According to the first projections recently announced by the NSO (National Statistical Office), this financial year, India’s GDP is expected to grow by 9.2% year on year, against a contraction of 7.3% last year following the disruption caused by the pandemic. That would be around 1.4% real GDP growth compared to the pre-pandemic fiscal year FY 19-20. There is undoubtedly a significant recovery over the course of the year, but some sectors like MSMEs and contact services have yet to catch up. The monthly economic survey of Pune-based businesses also highlights this. In the 21 monthly surveys of approximately 150-200 businesses, it is evident that smaller businesses are lagging behind in the recovery compared to larger ones. The third wave has undoubtedly added to the woes. Prior to the third wave, MSMEs surveyed expected a full recovery by the end of March. However, after the onset of the third wave, their responses shifted to full recovery by May-June, on average.

What are the main concerns you would like the Union finance minister to address in her budget speech?

We are planning a growth budget with growth of 9% or more. Thanks to all the interventions of the last year, we are on the road to recovery. Therefore, we need to start on the slippery path of fiscal consolidation, i.e. reduce the fiscal deficit from 6.8% this year to around 5.8%, and then, over the next 3-4 years , bring it back to the ideal FRBM limit of 3%.

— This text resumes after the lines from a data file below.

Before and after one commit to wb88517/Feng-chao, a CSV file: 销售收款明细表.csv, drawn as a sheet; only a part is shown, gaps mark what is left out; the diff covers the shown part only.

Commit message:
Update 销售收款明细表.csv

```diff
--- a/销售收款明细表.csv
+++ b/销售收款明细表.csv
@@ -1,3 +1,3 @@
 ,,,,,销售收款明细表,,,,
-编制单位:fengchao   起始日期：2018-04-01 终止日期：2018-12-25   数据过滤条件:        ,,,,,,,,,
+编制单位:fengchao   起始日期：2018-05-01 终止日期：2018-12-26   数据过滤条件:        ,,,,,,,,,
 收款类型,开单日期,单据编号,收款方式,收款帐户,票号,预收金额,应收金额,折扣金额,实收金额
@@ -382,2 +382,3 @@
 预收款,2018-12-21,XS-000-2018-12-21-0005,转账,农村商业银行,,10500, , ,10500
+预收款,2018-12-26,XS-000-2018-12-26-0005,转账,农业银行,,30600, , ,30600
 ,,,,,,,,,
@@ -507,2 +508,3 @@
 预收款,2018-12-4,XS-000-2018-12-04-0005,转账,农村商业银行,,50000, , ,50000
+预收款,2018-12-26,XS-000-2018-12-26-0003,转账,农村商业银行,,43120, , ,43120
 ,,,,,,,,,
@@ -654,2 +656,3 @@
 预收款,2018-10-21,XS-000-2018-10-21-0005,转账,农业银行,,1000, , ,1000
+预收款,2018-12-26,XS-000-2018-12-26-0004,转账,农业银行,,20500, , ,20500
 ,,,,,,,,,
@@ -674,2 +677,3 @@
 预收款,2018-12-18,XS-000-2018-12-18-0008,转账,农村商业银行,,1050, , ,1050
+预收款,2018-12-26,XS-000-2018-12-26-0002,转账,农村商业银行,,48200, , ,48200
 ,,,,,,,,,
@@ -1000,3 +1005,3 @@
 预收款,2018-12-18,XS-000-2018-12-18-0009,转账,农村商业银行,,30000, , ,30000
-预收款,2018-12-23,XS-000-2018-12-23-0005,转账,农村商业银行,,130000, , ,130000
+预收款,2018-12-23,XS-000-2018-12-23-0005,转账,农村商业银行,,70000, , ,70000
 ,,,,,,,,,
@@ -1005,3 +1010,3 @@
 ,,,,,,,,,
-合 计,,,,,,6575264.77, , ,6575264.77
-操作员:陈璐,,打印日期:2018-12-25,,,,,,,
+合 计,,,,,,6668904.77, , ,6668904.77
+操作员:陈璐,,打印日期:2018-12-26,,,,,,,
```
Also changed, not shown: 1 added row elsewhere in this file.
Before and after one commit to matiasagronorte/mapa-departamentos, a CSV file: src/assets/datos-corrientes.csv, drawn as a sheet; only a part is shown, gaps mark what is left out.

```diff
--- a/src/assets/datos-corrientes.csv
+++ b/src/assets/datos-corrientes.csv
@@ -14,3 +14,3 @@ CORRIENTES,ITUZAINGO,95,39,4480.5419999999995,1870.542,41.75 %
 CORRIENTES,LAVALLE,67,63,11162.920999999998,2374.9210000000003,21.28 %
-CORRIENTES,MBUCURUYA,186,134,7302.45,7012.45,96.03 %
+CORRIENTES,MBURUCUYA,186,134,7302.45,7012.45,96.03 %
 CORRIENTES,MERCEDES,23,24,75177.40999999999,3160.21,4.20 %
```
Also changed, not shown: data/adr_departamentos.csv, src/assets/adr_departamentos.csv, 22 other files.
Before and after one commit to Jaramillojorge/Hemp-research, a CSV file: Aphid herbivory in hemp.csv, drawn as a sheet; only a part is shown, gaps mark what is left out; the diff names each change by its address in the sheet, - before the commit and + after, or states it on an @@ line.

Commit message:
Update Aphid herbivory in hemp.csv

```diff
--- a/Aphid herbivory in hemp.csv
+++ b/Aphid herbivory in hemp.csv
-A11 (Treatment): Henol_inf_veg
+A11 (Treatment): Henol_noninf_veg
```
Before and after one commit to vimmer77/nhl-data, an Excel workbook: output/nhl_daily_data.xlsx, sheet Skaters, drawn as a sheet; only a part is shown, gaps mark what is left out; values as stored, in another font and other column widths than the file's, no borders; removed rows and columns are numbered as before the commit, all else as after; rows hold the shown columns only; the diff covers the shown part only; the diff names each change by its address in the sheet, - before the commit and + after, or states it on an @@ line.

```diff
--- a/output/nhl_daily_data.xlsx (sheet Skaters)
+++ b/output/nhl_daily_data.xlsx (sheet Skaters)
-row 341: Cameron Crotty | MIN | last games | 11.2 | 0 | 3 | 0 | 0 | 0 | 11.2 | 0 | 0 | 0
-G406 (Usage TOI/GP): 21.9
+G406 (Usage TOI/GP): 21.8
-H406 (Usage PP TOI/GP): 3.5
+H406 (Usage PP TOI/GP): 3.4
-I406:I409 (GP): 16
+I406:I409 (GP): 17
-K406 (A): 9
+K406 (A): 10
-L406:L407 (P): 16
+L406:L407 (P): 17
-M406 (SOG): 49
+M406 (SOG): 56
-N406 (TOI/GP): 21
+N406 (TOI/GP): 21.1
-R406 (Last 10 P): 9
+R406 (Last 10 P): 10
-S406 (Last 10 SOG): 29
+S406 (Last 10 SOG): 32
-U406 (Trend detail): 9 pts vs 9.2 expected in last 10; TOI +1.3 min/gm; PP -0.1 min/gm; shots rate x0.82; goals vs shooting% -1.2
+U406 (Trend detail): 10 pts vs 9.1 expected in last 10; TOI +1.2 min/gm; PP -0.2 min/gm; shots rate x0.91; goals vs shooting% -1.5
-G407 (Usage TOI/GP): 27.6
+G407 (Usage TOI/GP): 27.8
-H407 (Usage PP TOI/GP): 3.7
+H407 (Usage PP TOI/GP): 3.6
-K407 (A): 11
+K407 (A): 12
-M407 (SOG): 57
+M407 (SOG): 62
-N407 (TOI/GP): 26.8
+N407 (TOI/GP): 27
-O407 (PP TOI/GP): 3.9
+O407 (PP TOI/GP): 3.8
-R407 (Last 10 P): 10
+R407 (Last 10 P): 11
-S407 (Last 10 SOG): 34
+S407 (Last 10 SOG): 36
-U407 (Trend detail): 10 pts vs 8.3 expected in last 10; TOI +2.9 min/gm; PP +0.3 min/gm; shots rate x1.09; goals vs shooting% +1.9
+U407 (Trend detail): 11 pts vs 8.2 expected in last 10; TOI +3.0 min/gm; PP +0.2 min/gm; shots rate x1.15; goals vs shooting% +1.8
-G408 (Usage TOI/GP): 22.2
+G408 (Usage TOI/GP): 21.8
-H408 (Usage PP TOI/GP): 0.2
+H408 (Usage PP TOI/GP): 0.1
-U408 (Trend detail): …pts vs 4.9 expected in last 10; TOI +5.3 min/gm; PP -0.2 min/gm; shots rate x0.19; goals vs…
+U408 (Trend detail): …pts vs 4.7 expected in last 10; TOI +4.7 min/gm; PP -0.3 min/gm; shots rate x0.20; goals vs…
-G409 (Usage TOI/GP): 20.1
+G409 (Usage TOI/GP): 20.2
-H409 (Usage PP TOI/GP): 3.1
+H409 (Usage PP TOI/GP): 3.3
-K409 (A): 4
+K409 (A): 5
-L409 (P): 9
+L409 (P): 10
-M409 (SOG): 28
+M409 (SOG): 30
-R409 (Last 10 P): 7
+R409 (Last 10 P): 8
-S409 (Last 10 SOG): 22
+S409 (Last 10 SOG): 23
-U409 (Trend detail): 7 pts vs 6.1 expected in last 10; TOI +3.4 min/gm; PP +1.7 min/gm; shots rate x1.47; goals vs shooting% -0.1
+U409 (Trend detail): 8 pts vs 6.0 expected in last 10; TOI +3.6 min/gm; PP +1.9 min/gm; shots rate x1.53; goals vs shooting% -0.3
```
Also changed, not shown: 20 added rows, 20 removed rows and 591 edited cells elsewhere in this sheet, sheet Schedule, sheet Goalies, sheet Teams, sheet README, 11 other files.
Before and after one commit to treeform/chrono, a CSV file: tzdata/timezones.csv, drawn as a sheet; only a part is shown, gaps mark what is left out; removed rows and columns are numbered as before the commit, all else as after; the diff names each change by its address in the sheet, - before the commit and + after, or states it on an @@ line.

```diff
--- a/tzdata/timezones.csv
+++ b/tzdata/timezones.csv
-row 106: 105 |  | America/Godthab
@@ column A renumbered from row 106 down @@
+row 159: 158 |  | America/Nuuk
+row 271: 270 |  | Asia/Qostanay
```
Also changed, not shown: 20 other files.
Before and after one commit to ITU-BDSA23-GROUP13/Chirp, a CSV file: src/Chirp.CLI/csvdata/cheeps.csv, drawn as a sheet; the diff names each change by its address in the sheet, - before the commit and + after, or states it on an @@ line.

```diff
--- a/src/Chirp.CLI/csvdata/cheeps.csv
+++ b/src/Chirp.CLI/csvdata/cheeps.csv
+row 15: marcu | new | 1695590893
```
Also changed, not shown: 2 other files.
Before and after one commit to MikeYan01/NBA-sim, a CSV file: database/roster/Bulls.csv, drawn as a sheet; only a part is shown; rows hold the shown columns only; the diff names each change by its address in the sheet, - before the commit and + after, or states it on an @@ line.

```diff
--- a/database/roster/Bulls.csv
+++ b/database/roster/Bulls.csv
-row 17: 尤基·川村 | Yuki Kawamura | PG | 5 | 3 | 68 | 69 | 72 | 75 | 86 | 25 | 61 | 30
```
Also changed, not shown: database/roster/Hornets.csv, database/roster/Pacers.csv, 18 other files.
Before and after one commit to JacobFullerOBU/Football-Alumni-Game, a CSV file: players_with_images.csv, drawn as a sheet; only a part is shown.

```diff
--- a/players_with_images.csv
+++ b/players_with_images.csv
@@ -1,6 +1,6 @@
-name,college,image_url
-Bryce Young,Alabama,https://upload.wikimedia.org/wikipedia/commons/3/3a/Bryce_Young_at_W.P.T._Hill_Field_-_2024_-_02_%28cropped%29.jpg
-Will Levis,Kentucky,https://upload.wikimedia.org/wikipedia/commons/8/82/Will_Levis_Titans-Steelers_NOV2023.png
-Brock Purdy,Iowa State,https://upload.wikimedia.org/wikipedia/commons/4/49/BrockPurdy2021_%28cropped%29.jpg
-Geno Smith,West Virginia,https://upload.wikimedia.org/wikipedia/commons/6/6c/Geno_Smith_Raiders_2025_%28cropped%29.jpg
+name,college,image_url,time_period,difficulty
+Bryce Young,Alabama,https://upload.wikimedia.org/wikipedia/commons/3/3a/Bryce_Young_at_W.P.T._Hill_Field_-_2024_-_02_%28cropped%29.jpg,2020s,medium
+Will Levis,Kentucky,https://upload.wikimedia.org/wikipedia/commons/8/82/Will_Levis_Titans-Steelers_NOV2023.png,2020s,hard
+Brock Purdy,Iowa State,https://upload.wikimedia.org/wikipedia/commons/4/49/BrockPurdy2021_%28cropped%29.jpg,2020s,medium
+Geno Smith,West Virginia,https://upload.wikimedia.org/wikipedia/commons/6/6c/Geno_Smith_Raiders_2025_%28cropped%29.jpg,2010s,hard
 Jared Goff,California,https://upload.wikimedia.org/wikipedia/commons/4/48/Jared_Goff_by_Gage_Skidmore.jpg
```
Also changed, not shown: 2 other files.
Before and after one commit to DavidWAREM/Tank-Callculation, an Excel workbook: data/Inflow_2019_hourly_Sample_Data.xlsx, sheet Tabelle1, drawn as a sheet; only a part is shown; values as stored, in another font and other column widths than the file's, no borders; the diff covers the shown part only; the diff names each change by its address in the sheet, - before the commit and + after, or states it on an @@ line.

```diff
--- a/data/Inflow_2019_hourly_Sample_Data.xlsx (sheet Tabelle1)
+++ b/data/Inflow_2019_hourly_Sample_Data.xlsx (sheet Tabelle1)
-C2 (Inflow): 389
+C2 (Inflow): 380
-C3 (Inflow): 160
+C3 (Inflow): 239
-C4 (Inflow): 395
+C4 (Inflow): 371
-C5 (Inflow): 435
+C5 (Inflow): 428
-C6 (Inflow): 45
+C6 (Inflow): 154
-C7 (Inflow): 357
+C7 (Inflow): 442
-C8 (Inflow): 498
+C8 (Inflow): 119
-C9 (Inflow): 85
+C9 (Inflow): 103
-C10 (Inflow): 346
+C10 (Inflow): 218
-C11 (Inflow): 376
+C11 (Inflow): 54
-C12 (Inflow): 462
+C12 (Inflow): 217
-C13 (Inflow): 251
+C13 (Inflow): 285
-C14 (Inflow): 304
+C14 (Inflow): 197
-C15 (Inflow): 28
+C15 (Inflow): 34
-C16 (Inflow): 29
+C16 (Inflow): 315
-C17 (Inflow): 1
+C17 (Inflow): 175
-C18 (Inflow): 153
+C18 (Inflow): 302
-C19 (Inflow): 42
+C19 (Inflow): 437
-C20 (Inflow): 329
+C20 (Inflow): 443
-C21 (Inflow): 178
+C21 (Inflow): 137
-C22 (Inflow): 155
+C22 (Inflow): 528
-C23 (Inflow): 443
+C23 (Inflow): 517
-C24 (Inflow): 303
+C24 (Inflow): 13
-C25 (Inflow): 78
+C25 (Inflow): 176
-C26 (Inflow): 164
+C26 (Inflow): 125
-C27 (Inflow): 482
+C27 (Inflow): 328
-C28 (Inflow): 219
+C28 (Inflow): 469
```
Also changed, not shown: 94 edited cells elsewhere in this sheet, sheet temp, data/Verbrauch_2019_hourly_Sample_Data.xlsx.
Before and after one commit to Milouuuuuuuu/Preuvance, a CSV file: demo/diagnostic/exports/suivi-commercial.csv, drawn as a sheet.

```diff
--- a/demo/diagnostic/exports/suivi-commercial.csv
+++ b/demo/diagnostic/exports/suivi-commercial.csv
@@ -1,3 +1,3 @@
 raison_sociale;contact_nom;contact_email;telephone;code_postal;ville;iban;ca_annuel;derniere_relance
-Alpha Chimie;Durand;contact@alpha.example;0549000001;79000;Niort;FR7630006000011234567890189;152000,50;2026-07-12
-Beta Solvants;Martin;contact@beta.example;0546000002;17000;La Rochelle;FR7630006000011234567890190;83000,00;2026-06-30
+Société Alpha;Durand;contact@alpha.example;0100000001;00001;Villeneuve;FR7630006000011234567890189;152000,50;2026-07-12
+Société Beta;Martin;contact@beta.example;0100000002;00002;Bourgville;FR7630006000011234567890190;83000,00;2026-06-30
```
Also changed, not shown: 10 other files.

The budget should include more capital spending for infrastructure development, as this would help create a multiplier effect, stimulate consumption and create jobs. Like last year, it is also expected to increase by around 25% from Rs 5.4 trillion to Rs 6.9 trillion this year. The budget should also support strong job-creating sectors like MSMEs and housing to enable job-led growth.

Given the slow recovery of MSMEs which contribute 30% of India’s GDP, they require special attention. MSMEs expect the successful system of credit guarantees to continue, although it will require less allocation than last year. Non-credit programs like technology upgrading and quality assurance should accelerate with adequate budget allocation. The departmental budget must be increased by less than Rs 5,700 cr (other than the ECLGS component) to finance these programs.

Policy announcements from TReDS and GIS Digital Pipeline Linkages to address late payments and continued ease of doing business would be welcome.

What are the specific requests in Pune?

As Pune is home to tens of thousands of MSMEs, these announcements would also help Pune. National allocations to investment infrastructure must find sufficient additional allocation in Pune, the district that contributes the most to the country in exports of engineering goods. It is also the district that is home to the largest city in the country which is not a state capital and therefore lacks the deserved attention. The review is expected to include the air, road and rail infrastructure that would serve Pune and many adjoining districts.

MSMEs in Pune have complained about the rising cost of steel and iron inputs. Can the Minister of Finance respond to this concern?

Indeed, soaring commodity prices have impacted most MSMEs by reducing their already thin margins and, therefore, undermining their sustainability. Many MSMEs have suggested a reduction in customs duties, and this is something the GF can consider and announce.

What do you think the budget should address in the startup space?

India has the third highest number of start-ups in the world. With 90 unicorns, India also has the third highest number of unicorns behind the United States and China. Start-ups innovate products and services and create jobs. They need continued support like the “fund of funds”, an extension of tax benefits and a streamlining of capital gains tax on unlisted start-ups. It is currently double that of listed companies.

The budget should include a specific allocation to support start-ups developing cloud-based pay-as-you-go solutions for MSMEs in the B2B space. It will undoubtedly catalyze the sector which contributes 30% of India’s GDP and provides over 90% of jobs in the industry.